_What the task asks_
Search the entries for the word "default" and report each line that has it.
==*==
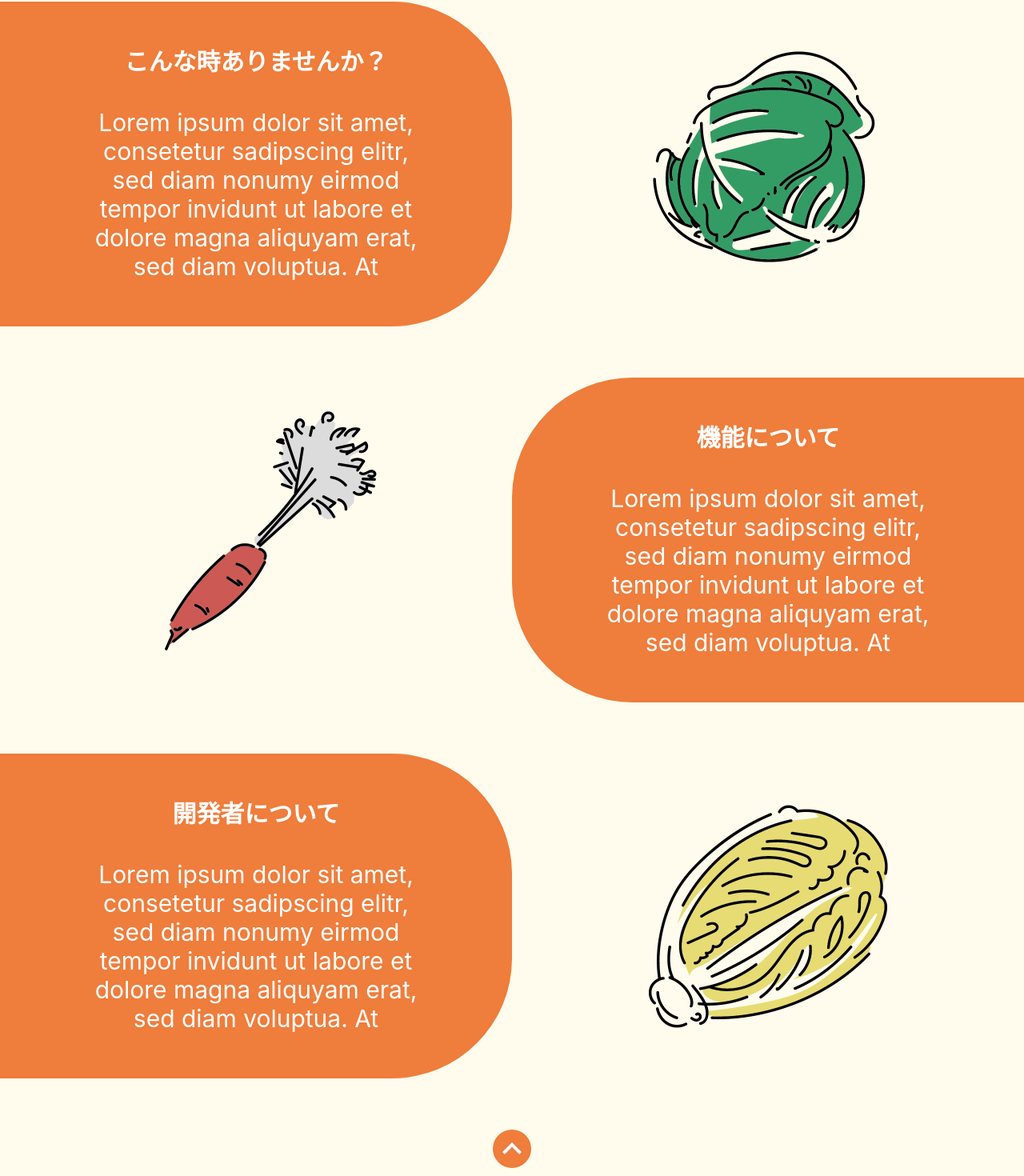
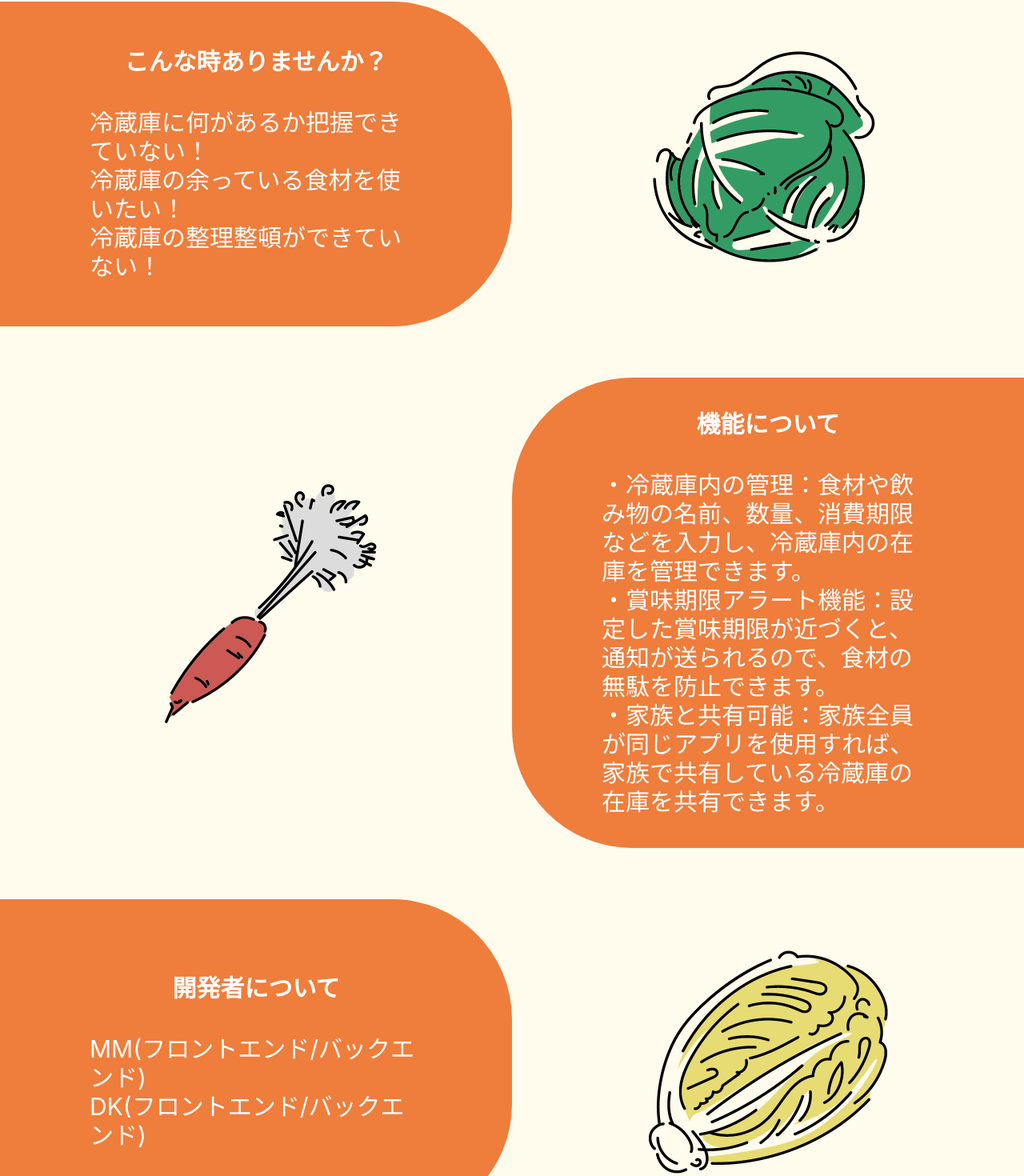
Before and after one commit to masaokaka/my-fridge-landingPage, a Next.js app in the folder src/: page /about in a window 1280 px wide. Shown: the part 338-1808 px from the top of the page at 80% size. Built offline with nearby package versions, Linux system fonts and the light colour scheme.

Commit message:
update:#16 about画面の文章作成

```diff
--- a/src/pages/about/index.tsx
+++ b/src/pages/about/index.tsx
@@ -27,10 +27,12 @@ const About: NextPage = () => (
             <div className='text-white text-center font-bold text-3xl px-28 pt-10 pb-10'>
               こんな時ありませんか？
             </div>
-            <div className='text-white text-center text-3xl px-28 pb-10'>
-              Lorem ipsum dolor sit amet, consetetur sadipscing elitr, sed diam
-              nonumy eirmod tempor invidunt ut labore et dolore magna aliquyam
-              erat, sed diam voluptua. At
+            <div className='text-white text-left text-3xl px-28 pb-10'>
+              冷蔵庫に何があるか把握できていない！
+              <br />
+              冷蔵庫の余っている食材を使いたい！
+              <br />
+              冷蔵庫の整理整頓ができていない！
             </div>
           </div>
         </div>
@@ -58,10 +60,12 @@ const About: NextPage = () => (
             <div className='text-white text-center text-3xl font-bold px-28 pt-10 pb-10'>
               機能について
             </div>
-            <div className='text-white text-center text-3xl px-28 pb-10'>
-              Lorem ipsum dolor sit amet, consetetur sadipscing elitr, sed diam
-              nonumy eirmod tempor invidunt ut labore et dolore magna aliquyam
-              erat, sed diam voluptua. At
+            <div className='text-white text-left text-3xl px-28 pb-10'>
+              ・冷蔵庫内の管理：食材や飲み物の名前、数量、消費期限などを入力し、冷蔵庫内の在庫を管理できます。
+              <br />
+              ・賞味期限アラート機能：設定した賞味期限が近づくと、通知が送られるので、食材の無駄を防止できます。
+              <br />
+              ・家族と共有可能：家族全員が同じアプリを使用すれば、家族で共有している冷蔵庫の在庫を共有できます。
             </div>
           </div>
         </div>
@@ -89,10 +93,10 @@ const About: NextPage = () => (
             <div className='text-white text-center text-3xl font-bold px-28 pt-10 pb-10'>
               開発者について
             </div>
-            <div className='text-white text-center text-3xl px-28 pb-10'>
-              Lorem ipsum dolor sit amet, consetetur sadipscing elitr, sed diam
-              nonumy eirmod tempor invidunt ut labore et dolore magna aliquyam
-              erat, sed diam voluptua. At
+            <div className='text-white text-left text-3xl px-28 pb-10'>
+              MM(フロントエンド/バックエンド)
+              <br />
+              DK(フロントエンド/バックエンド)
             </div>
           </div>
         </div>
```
==*==
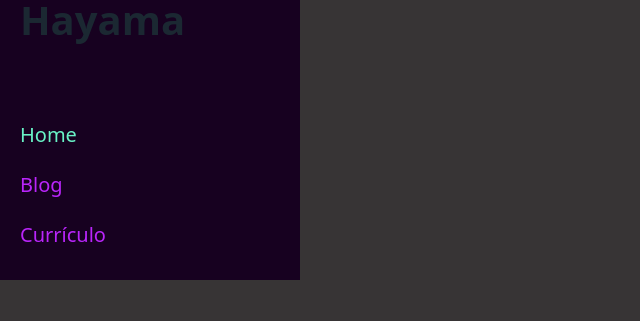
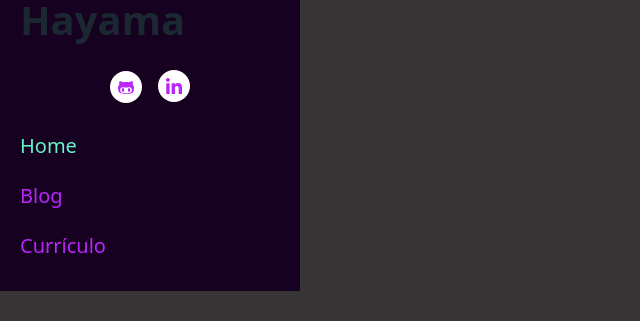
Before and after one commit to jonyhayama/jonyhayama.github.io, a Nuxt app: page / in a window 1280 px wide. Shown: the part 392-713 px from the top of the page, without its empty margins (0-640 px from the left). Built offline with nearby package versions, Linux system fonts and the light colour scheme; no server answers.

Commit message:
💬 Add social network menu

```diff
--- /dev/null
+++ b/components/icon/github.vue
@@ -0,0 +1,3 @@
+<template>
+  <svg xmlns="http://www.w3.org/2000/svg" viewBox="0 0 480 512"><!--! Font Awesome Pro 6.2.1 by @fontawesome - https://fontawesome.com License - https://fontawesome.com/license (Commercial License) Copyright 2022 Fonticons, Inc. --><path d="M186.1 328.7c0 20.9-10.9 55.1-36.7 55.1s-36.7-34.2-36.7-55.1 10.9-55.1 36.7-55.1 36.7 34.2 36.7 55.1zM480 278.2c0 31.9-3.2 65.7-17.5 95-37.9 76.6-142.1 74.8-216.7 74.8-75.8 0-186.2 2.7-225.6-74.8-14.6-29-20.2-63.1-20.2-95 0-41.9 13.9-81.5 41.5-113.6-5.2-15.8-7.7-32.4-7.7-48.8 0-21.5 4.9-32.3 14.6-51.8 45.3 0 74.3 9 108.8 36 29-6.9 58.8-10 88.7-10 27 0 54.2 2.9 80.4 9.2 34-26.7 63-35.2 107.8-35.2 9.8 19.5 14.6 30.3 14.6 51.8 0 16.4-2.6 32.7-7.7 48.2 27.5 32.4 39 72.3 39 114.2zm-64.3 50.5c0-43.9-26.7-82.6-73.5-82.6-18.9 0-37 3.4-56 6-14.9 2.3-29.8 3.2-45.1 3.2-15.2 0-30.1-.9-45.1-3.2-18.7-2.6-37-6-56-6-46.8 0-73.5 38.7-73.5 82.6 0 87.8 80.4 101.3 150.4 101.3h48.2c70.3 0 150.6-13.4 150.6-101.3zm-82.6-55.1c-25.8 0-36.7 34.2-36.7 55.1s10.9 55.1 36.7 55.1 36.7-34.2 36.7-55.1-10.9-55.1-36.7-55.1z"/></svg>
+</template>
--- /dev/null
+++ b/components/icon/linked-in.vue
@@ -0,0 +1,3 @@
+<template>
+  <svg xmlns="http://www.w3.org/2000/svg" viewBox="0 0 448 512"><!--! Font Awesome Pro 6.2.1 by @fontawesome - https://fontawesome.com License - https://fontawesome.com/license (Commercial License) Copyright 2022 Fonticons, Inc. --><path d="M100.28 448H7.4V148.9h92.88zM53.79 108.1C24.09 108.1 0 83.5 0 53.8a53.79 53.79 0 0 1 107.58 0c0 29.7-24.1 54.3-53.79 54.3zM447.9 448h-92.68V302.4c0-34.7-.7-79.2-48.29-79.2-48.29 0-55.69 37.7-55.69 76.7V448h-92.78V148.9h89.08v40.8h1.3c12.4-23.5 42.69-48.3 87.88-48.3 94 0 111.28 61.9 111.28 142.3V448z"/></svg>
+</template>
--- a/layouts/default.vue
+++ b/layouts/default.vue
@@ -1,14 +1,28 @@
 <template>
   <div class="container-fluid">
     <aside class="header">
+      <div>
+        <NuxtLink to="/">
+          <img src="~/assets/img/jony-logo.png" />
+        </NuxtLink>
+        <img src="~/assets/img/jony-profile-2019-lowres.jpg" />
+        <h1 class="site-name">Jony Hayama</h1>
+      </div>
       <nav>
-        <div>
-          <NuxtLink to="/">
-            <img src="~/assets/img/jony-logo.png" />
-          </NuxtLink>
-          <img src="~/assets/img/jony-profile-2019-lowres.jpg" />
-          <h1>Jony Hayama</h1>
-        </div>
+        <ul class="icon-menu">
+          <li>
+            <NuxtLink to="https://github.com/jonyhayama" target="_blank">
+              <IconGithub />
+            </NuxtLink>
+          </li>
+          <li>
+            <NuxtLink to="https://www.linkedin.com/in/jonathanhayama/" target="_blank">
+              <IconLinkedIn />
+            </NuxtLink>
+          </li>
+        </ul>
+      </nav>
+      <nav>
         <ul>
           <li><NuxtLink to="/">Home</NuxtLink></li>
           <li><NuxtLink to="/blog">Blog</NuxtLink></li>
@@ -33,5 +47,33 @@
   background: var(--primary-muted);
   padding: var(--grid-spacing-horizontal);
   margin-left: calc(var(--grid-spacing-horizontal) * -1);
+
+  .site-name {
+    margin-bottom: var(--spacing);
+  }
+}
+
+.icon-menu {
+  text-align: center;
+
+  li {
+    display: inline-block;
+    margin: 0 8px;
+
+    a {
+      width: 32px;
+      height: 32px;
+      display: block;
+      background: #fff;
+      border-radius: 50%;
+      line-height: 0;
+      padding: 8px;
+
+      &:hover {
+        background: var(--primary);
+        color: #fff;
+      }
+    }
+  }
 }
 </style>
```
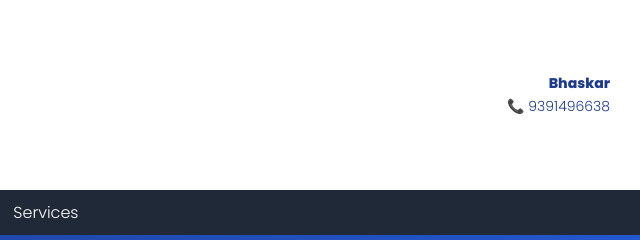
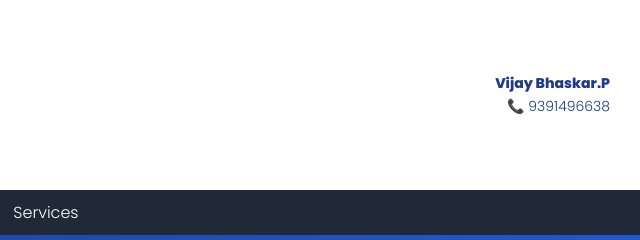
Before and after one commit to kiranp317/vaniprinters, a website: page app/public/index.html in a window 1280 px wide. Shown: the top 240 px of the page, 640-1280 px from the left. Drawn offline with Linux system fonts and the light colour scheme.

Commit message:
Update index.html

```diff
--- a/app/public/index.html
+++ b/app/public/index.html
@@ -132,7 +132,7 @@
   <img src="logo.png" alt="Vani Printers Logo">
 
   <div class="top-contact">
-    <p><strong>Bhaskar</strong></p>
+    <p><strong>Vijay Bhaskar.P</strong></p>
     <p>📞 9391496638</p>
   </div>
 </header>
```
==*==
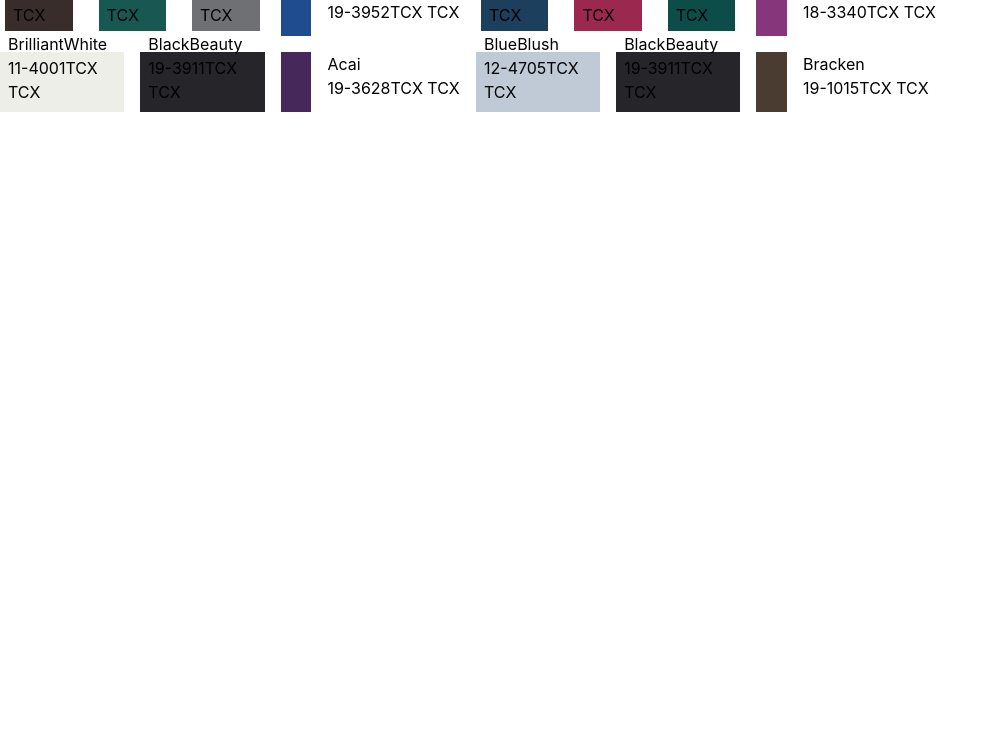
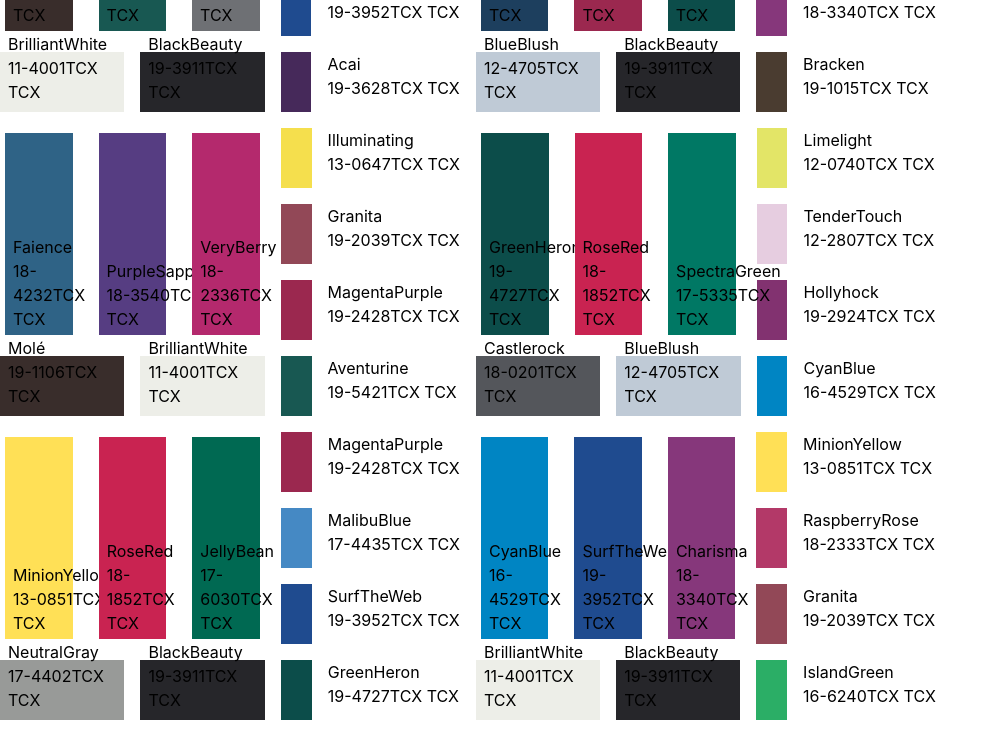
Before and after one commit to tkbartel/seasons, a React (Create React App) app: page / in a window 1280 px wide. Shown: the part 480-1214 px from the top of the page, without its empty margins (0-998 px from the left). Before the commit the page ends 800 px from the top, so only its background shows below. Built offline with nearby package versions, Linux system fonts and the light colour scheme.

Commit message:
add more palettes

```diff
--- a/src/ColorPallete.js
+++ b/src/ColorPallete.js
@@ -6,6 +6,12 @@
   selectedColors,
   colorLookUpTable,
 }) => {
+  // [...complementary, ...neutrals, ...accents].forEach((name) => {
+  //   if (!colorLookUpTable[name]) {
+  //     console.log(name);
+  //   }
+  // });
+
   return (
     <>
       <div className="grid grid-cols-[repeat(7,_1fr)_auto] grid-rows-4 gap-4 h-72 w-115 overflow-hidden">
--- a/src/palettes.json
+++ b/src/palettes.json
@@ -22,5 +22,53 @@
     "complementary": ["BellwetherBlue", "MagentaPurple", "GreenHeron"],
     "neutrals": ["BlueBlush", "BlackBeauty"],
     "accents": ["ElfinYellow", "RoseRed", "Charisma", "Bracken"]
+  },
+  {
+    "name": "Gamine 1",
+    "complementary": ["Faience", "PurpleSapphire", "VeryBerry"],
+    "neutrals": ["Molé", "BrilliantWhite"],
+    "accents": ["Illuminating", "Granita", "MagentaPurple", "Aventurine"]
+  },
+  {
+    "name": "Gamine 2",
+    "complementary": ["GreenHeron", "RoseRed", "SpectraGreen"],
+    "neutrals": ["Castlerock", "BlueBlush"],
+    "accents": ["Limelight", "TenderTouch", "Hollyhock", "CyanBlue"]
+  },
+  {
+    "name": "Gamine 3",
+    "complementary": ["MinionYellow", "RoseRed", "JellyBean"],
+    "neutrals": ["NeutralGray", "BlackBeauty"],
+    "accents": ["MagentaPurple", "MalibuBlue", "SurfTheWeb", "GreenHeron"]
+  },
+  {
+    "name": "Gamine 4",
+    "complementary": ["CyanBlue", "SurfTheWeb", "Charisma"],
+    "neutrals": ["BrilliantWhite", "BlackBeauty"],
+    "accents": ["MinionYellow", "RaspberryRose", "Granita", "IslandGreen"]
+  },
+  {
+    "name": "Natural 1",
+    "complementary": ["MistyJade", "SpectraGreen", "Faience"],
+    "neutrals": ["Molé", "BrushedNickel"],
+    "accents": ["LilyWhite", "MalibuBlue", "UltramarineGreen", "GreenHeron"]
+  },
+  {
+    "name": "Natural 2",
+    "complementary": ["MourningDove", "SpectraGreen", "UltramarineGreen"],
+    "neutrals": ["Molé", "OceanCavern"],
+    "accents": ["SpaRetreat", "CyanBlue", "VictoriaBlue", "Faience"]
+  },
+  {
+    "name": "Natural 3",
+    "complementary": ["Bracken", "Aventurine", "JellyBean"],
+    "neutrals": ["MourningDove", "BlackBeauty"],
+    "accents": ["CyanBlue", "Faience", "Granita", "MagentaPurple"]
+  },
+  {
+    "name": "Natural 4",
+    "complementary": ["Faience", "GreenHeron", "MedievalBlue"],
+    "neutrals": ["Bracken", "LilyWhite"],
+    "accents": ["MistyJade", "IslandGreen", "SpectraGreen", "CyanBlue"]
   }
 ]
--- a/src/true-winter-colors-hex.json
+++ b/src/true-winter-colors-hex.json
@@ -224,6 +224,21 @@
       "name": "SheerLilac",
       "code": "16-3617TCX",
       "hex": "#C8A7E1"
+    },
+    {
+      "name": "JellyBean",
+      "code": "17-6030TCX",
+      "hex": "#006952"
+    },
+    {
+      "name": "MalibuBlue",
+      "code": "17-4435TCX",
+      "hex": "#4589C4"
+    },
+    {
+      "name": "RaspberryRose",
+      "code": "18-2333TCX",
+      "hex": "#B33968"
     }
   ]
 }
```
==*==
_Response for this exercise_
--- a/layouts/default.vue
+++ b/layouts/default.vue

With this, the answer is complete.